Serious publishers have already embraced the idea that, to succeed, news media has to combine editorial excellence with technological excellence, matching the expectations that audiences and advertisers have become accustomed to through the experience of using platforms’ products and services.
Some of this work begins internally, with publishers like Vox Media and The Washington Post developing new digital publishing platforms (and in turn offering these up for licensing to other publishers), and The New York Times and others investing in advertising technology.
Occasionally, this involves publishers operating their own platforms, which companies like Axel Springer and Schibsted do very successfully with classified advertising platforms, and which Springer does in partnership with Samsung on the mobile news aggregator Upday.
Still, the track record of publishers’ dabbling in platforms has been uneven and often unsuccessful. Rupert Murdoch’s News Corporation bought Myspace in 2005 for $580m, only to sell it for $35m in 2011. The Georg von Holtzbrinck Publishing Group brought the German social network StudiVZ in 2007 for €85m, but sold it in 2012 for an undisclosed sum. French publishers have repeatedly declared their intent to launch their own aggregators and search engines (none have materialized), and several publishers have tried to launch blogging networks and various other forms of platforms for readers and subscribers, often with limited success.
More recently, there is an increasing number of examples of smaller groups of publishers collaborating on joint platforms for advertising sales, registration, subscriptions, and the like.

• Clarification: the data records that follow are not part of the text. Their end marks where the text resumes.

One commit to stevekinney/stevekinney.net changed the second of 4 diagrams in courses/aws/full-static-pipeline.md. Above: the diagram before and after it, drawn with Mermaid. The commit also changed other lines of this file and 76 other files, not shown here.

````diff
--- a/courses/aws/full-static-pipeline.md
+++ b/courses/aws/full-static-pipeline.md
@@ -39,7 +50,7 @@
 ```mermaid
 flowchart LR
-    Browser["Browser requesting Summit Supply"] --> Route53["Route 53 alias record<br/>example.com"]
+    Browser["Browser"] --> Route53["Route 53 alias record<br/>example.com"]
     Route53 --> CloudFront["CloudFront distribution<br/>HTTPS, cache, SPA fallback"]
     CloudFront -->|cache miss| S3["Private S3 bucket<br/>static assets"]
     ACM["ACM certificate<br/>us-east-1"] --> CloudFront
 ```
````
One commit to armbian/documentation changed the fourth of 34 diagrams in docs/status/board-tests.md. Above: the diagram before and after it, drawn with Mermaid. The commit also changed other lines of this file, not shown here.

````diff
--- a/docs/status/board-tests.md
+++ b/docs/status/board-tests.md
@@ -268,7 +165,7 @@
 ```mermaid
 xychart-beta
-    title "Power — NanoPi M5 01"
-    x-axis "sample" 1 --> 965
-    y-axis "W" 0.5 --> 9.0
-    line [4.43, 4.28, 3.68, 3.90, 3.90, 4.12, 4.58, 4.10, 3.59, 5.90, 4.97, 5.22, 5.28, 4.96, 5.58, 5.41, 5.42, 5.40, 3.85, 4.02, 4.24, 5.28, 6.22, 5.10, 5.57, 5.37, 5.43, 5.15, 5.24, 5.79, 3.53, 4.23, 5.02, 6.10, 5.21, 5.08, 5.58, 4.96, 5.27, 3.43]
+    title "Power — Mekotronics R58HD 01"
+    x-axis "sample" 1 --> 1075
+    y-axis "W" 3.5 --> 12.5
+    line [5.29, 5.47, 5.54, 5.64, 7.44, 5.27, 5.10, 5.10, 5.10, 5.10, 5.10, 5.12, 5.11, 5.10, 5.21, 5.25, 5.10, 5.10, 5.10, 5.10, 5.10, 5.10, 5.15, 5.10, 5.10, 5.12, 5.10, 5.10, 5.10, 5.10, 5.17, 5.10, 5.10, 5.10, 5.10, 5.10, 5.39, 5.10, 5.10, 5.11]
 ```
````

Collaboration on specific solutions to specific problems seems like a promising route for publishers seeking to retain their independence and make the best possible use of the opportunities existing platforms offer, while finding ways of reducing the platform risk that comes with becoming increasingly reliant on and intertwined with them across distribution, advertising sales, analytics, sales, and more.
Publishers taking control of their own destiny
Publishers make their own decisions, but not under conditions of their own choosing. They are decisions nonetheless, and decisions that matter. Unwarranted determinism about the supposedly sovereign power of platforms is paralyzing, disrespectful of the difference that clear strategic thinking and careful execution makes, and ultimately not supported by the evidence.
Some publishers have demonstrably been better at building reach via platforms. Some have been demonstrably better at acquiring subscribers via platforms. The choice to try to do one or the other is a key strategic one. Some publishers have been much better at building direct engagement with audiences, and some have very significant direct traffic and very wide reach via platforms.
In the years ahead, publishers will continue to make different strategic decisions about how to realize platform opportunities while minimizing platform risk — individually, each pursuing their own interest, and perhaps sometimes in groups, whether through corporatist, complementary, or collaborative approaches.
Rasmus Kleis Nielsen is director of the Reuters Institute for the Study of Journalism and a professor of political communication at the University of Oxford. His other books include The Changing Business of Journalism and its Implications for Democracy and Political Journalism in Transition: Western Europe in a Comparative Perspective. Sarah Anne Ganter is an assistant professor at Simon Frasier University’s School of Communication.